> **Assignment**: Locate the string "class" in the listing below. Copy every line where it is found.

========

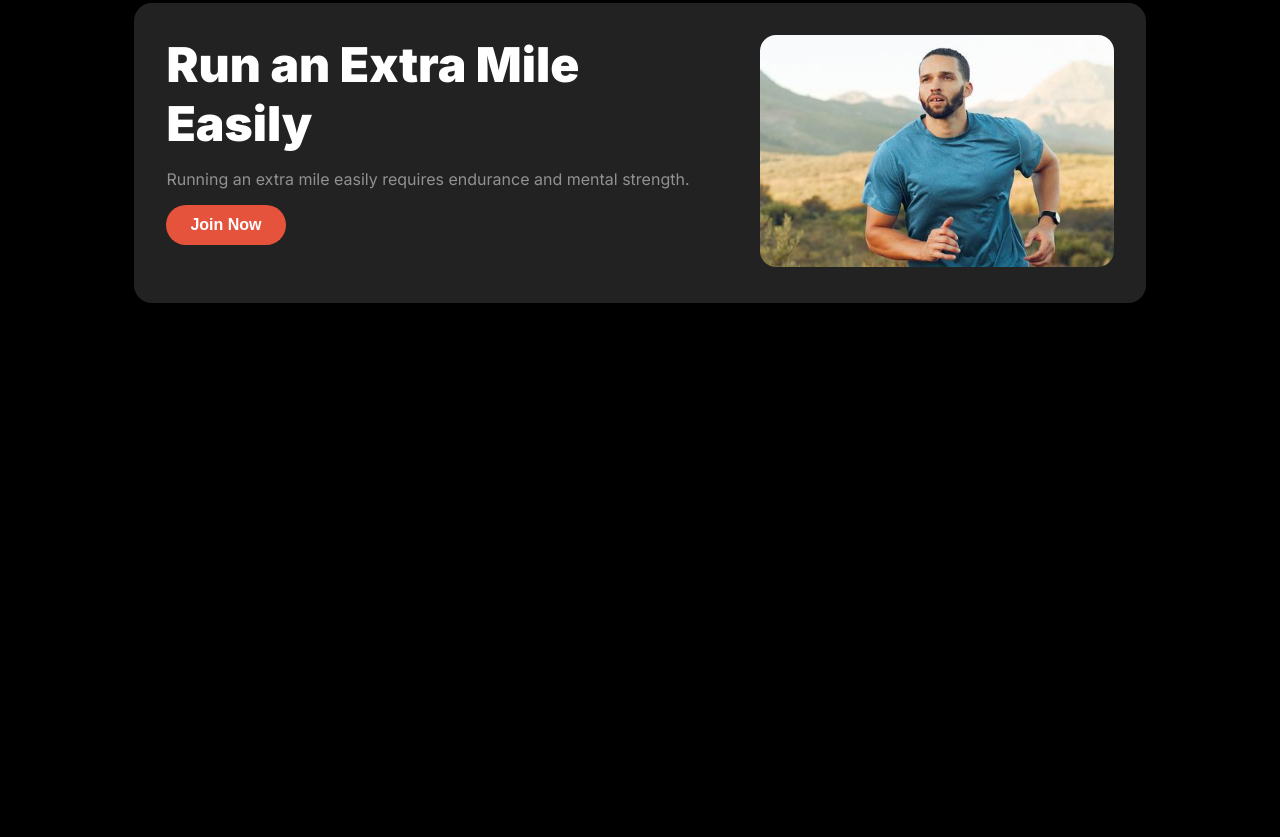
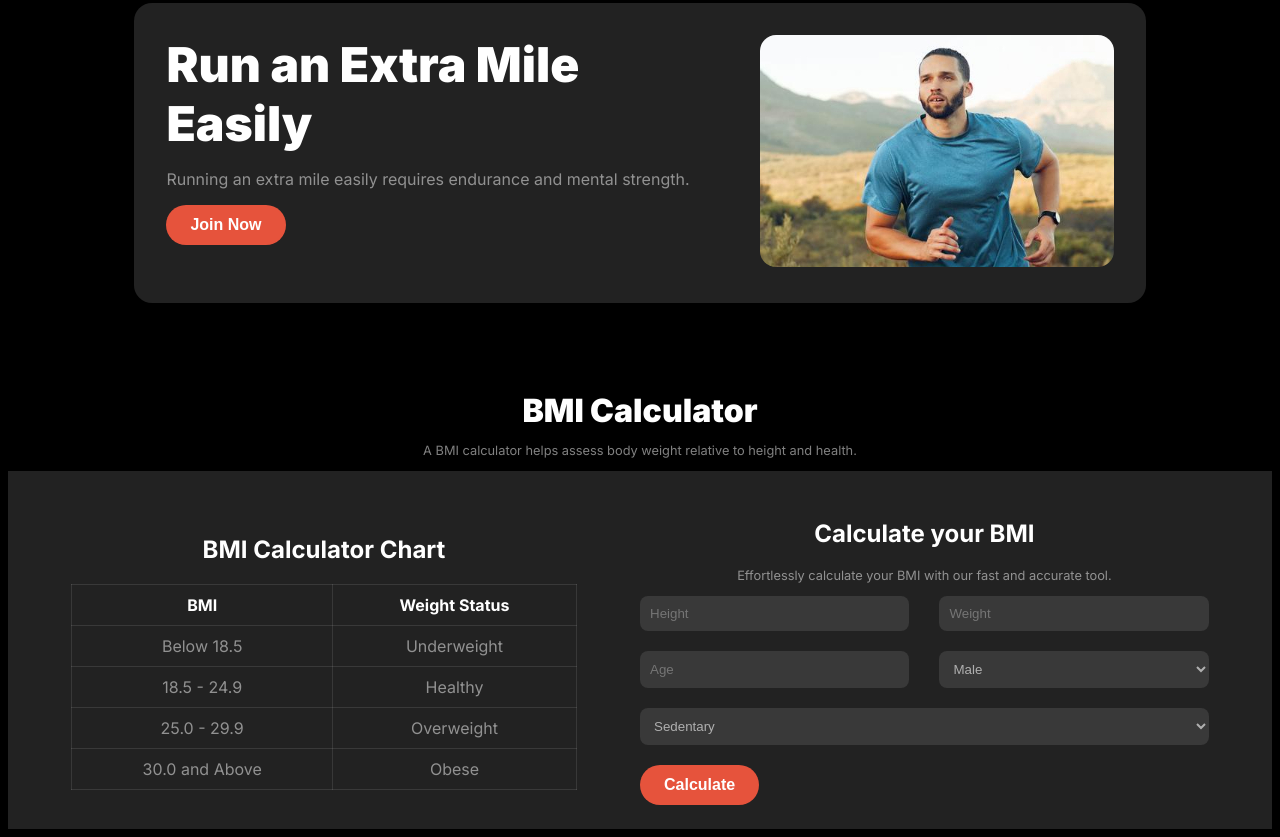
Before and after one commit to Sanim1951/Assignment-2-versatile-ui, a plain HTML site: page index.html in a window 1280 px wide. Shown: the part 1236-2073 px from the top of the page. Before the commit the page ends 1627 px from the top, so only its background shows below. Drawn offline with Linux system fonts and the light colour scheme; a web font is replaced by a local one.

Commit message:
added bmi-calculator section

```diff
--- a/index.html
+++ b/index.html
@@ -94,6 +94,67 @@
           <img src="images/run.jpg" alt="" />
         </div>
       </section>
+      <section class="bmi-calculator">
+        <div class="bmi-calculator-title">
+          <h2>BMI Calculator</h2>
+          <p>
+            A BMI calculator helps assess body weight relative to height and health.
+          </p>
+        </div>
+        <div class="bmi-section">
+          <div class="bmi-chart">
+            <h3>BMI Calculator Chart</h3>
+            <table>
+              <tr>
+                <th>BMI</th>
+                <th>Weight Status</th>
+              </tr>
+              <tr>
+                <td>Below 18.5</td>
+                <td>Underweight</td>
+              </tr>
+              <tr>
+                <td>18.5 - 24.9</td>
+                <td>Healthy</td>
+              </tr>
+              <tr>
+                <td>25.0 - 29.9</td>
+                <td>Overweight</td>
+              </tr>
+              <tr>
+                <td>30.0 and Above</td>
+                <td>Obese</td>
+              </tr>
+            </table>
+          </div>
+
+          <div class="bmi-form">
+            <h3>Calculate your BMI</h3>
+            <p>
+              Effortlessly calculate your BMI with our fast and accurate tool.
+            </p>
+            <form>
+              <input type="number" id="height" name="height" placeholder="Height"/>
+              <input type="number" id="weight" name="weight" placeholder="Weight"/>
+              <input type="number" id="age" name="age" placeholder="Age" />
+
+              <select id="sex" name="sex">
+                <option value="male">Male</option>
+                <option value="female">Female</option>
+              </select>
+
+              <select id="activity" name="activity">
+                <option value="sedentary">Sedentary</option>
+                <option value="light">Light Activity</option>
+                <option value="moderate">Moderate Activity</option>
+                <option value="active">Active</option>
+                <option value="very-active">Very Active</option>
+              </select>
+            </form>
+            <button type="button" class="btn-primary">Calculate</button>
+          </div>
+        </div>
+      </section>
     </main>
     <footer>
 
--- a/styles/versatile-ui.css
+++ b/styles/versatile-ui.css
@@ -220,6 +220,84 @@ nav ul li a:hover {
 
 
 
+.bmi-calculator-title {
+  text-align: center;
+}
+.bmi-calculator-title h2 {
+  font-size: 2rem;
+  font-weight: 900;
+  color: rgb(255, 255, 255);
+  margin-bottom: 0.5rem;
+}
+.bmi-calculator-title p {
+  color: rgba(255, 255, 255, 0.5);
+  font-size: 0.8rem;
+}
+.bmi-section {
+  display: flex;
+  justify-content: space-between;
+  align-items: center;
+  background: rgb(34, 34, 34);
+  padding-top: 1.5rem;
+  padding-bottom: 1.5rem;
+}
+.bmi-chart {
+  width: 40%;
+  margin-left: 5%;
+  margin-right: 5%;
+}
+table {
+  width: 100%;
+  border-collapse: collapse;
+  margin-top: 10px;
+  text-align: center;
+}
+th,
+td {
+  border: 1px solid rgba(255, 255, 255, 0.1);
+  padding: 10px;
+}
+td {
+  color: rgba(255, 255, 255, 0.5);
+}
+.bmi-chart h3,
+.bmi-form h3 {
+  font-size: 1.5em;
+  margin-bottom: 20px;
+  text-align: center;
+}
+.bmi-form p {
+  color: rgba(255, 255, 255, 0.5);
+  font-size: 0.8rem;
+  text-align: center;
+}
+.bmi-form {
+  width: 45%;
+  margin-right: 5%;
+}
+input,
+select {
+  width: 100%;
+  padding: 10px;
+  margin-bottom: 20px;
+  border: none;
+  border-radius: 8px;
+  background: rgba(255, 255, 255, 0.1);
+  color: rgba(255, 255, 255, 0.6);
+}
+input {
+  width: auto;
+}
+form {
+  display: grid;
+  grid-template-columns: repeat(2, 1fr);
+  column-gap: 30px;
+}
+#activity {
+  grid-column: span 2;
+}
+
+
 
 
 
@@ -260,7 +338,9 @@ nav ul li a:hover {
       font-size: 3rem;
     }
     .banner-container,
-    .habit-content{
+    .habit-content,
+    .run-section,
+    .bmi-section{
       flex-direction: column;
     }
     .banner-left {
@@ -284,4 +364,23 @@ nav ul li a:hover {
         width: 100%;
         margin-bottom: 3rem;
       }
+
+      .run-content {
+        width: 90%;
+        text-align: center;
+      }
+      .run-img {
+        width: 90%;
+        align-items: center;
+        margin: 0 auto;
+        padding-bottom: 1rem;
+      }
+
+      .bmi-chart {
+        width: 80%;
+      }
+      .bmi-form {
+        width: 95%;
+        margin: 0;
+      }
 }
```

========

> **Answer section**:
+      <section class="bmi-calculator">
+        <div class="bmi-calculator-title">
+        <div class="bmi-section">
+          <div class="bmi-chart">
+          <div class="bmi-form">
+            <button type="button" class="btn-primary">Calculate</button>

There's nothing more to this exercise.